Exercise goal -> Across the entries that follow, work out the number of lines containing the string "projects", and state it alone.
------ Exercise material
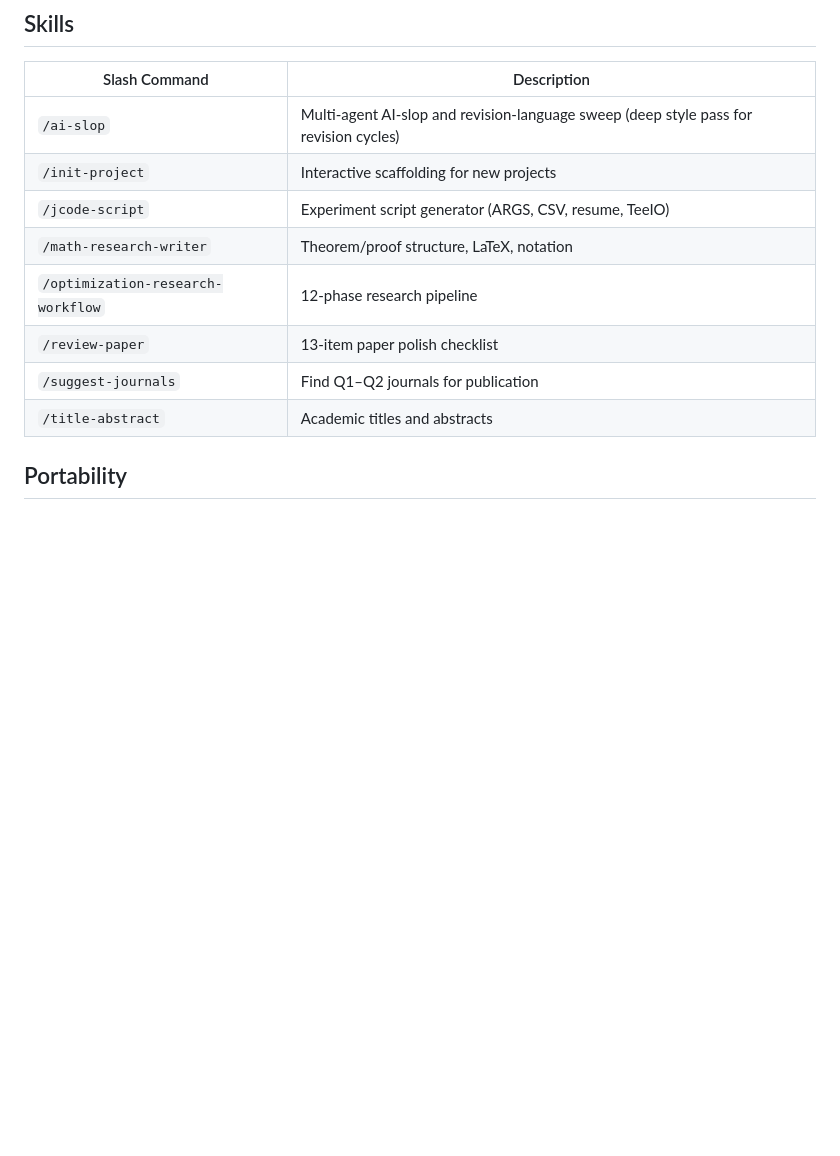
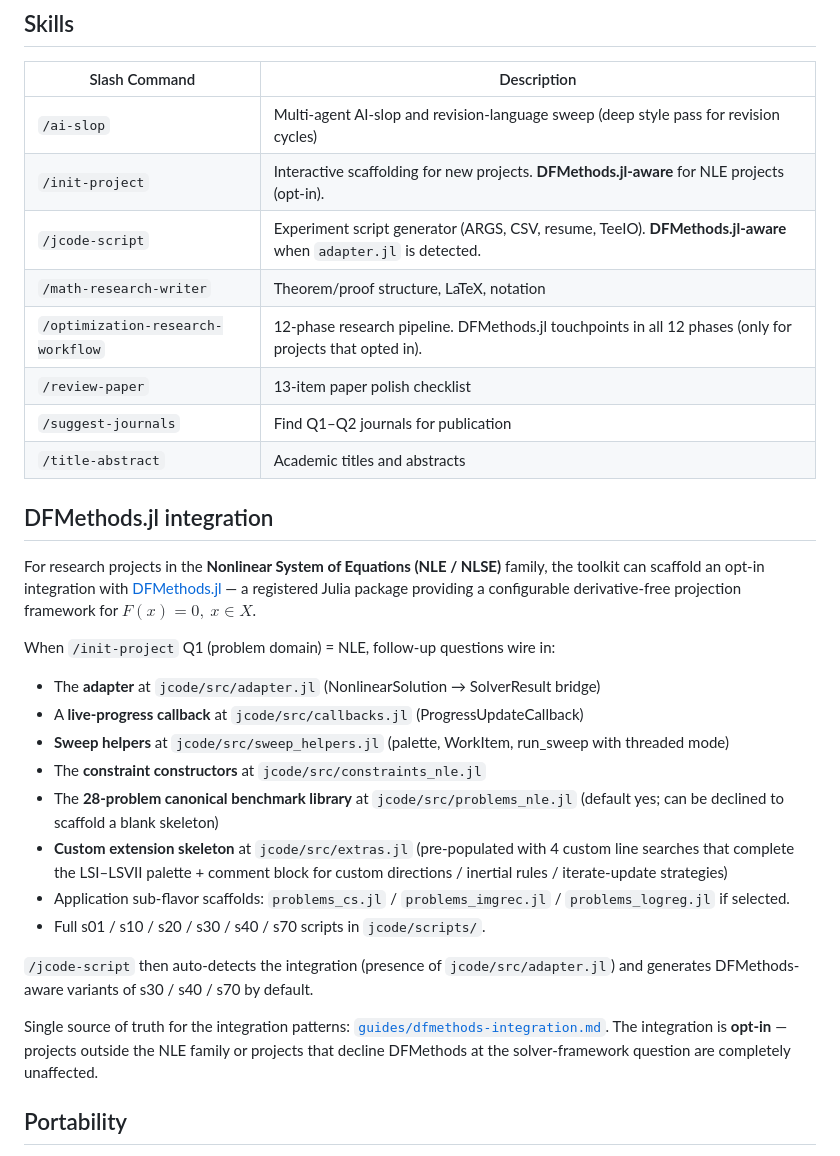
Before and after one commit to mmogib/research-toolkit, a Markdown page: README.md, the part around the change. GitHub-like rendering; blank space fills up the shorter version.

Commit message:
Mention DFMethods.jl integration in toolkit-root docs
CLAUDE.md updates:
- Skills list: /init-project, /jcode-script, and
  /optimization-research-workflow tagged "DFMethods.jl-aware" with a
  one-line description of what the awareness adds (NLE-path opt-in
  scaffolding; adapter.jl detection; 12-phase touchpoints).
- New "DFMethods.jl integration" callout under the skills list
  summarizing the opt-in shape (templates/dfmethods/, the dedicated
  guide, the NLE-domain gate, and the library URL/version).
- Guides table: new row for guides/dfmethods-integration.md; existing
  script-patterns.md row notes Blocks 29 + 30.

README.md updates:
- Skills table: same tags on /init-project, /jcode-script, and
  /optimization-research-workflow rows.
- New "DFMethods.jl integration" section between Skills and
  Portability. Describes the opt-in flow (NLE-path Q1 + follow-ups),
  the scaffolded src/ files (adapter, callbacks, sweep_helpers,
  constraints_nle, problems_nle with canonical 28 problems, extras
  with LSIII-VI), application sub-flavors (CS/ImgRec/LogReg),
  scripts (s01-s70), and the single-source-of-truth guide. Notes
  the integration is opt-in — non-NLE projects unaffected.

This is Commit 6 of the 7-commit DFMethods.jl integration sequence in
notes/dfmethods_integration_plan.md. After this commit, the toolkit's
top-level docs surface the integration discoverably; users browsing
README or CLAUDE.md see the DFMethods option without having to read
into individual skill SKILL.md files.

```diff
--- a/README.md
+++ b/README.md
@@ -120,14 +120,33 @@ See `guides/coding-style.md` for full comparison and patterns.
 | Slash Command | Description |
 |---|---|
 | `/ai-slop` | Multi-agent AI-slop and revision-language sweep (deep style pass for revision cycles) |
-| `/init-project` | Interactive scaffolding for new projects |
-| `/jcode-script` | Experiment script generator (ARGS, CSV, resume, TeeIO) |
+| `/init-project` | Interactive scaffolding for new projects. **DFMethods.jl-aware** for NLE projects (opt-in). |
+| `/jcode-script` | Experiment script generator (ARGS, CSV, resume, TeeIO). **DFMethods.jl-aware** when `adapter.jl` is detected. |
 | `/math-research-writer` | Theorem/proof structure, LaTeX, notation |
-| `/optimization-research-workflow` | 12-phase research pipeline |
+| `/optimization-research-workflow` | 12-phase research pipeline. DFMethods.jl touchpoints in all 12 phases (only for projects that opted in). |
 | `/review-paper` | 13-item paper polish checklist |
 | `/suggest-journals` | Find Q1–Q2 journals for publication |
 | `/title-abstract` | Academic titles and abstracts |
 
+## DFMethods.jl integration
+
+For research projects in the **Nonlinear System of Equations (NLE / NLSE)** family, the toolkit can scaffold an opt-in integration with [DFMethods.jl](https://github.com/mmogib/DFMethods.jl) — a registered Julia package providing a configurable derivative-free projection framework for $F(x) = 0,\ x \in X$.
+
+When `/init-project` Q1 (problem domain) = NLE, follow-up questions wire in:
+
+- The **adapter** at `jcode/src/adapter.jl` (NonlinearSolution → SolverResult bridge)
+- A **live-progress callback** at `jcode/src/callbacks.jl` (ProgressUpdateCallback)
+- **Sweep helpers** at `jcode/src/sweep_helpers.jl` (palette, WorkItem, run_sweep with threaded mode)
+- The **constraint constructors** at `jcode/src/constraints_nle.jl`
+- The **28-problem canonical benchmark library** at `jcode/src/problems_nle.jl` (default yes; can be declined to scaffold a blank skeleton)
+- **Custom extension skeleton** at `jcode/src/extras.jl` (pre-populated with 4 custom line searches that complete the LSI–LSVII palette + comment block for custom directions / inertial rules / iterate-update strategies)
+- Application sub-flavor scaffolds: `problems_cs.jl` / `problems_imgrec.jl` / `problems_logreg.jl` if selected.
+- Full s01 / s10 / s20 / s30 / s40 / s70 scripts in `jcode/scripts/`.
+
+`/jcode-script` then auto-detects the integration (presence of `jcode/src/adapter.jl`) and generates DFMethods-aware variants of s30 / s40 / s70 by default.
+
+Single source of truth for the integration patterns: [`guides/dfmethods-integration.md`](guides/dfmethods-integration.md). The integration is **opt-in** — projects outside the NLE family or projects that decline DFMethods at the solver-framework question are completely unaffected.
+
 ## Portability
 
 One GitHub repo. Clone once per machine. Skills are discovered via symlinks. Guides, templates, and skills all live together — no separate repos, no drift.
```
Also changed, not shown: CLAUDE.md (+7 -4 lines).
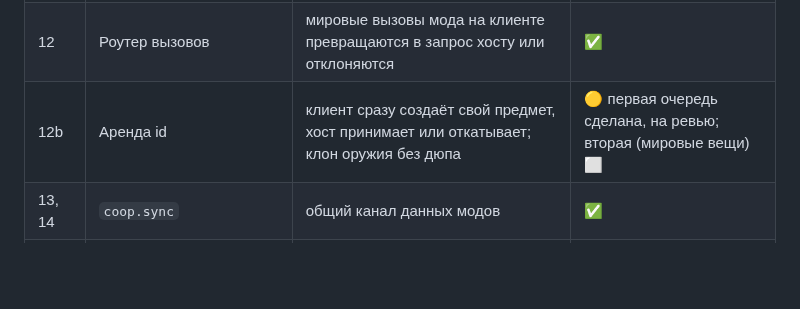
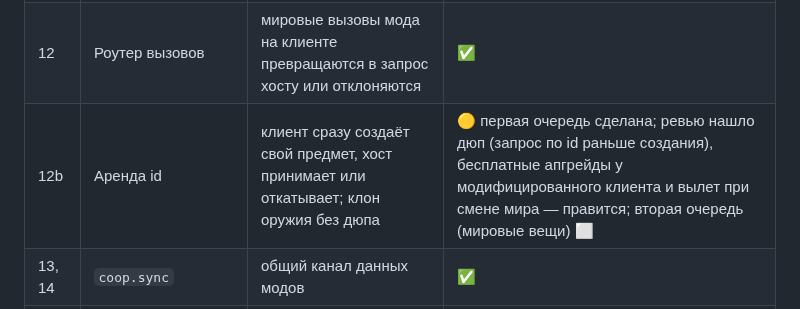
Before and after one commit to stormie-labs/RayLink-Coop, a Markdown page: docs/STATUS.md, the part around the change. GitHub-like rendering; blank space fills up the shorter version.

Commit message:
docs(STATUS): 12b review findings
Co-Authored-By: Claude Opus 5.5 <noreply@anthropic.com>

```diff
--- a/docs/STATUS.md
+++ b/docs/STATUS.md
@@ -48,7 +48,7 @@
 | 9, 10 | Таблица и роутер колбэков | движок решает, на чьём ПК бежит обработчик мода | ✅ |
 | 11 | Биндеры объектов | то же для объектов: лагеря, вертолёты и т. п. | ✅ |
 | 12 | Роутер вызовов | мировые вызовы мода на клиенте превращаются в запрос хосту или отклоняются | ✅ |
-| 12b | Аренда id | клиент сразу создаёт свой предмет, хост принимает или откатывает; клон оружия без дюпа | 🟡 первая очередь сделана, на ревью; вторая (мировые вещи) ⬜ |
+| 12b | Аренда id | клиент сразу создаёт свой предмет, хост принимает или откатывает; клон оружия без дюпа | 🟡 первая очередь сделана; ревью нашло дюп (запрос по id раньше создания), бесплатные апгрейды у модифицированного клиента и вылет при смене мира — правится; вторая очередь (мировые вещи) ⬜ |
 | 13, 14 | `coop.sync` | общий канал данных модов | ✅ |
 | 15 | Зеркало `m_data` | данные модов на объектах у всех одинаковые | ⬜ |
 | 16 | Задания и награды через движок | | ⬜ |
```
------------
Answer to this exercise -> 6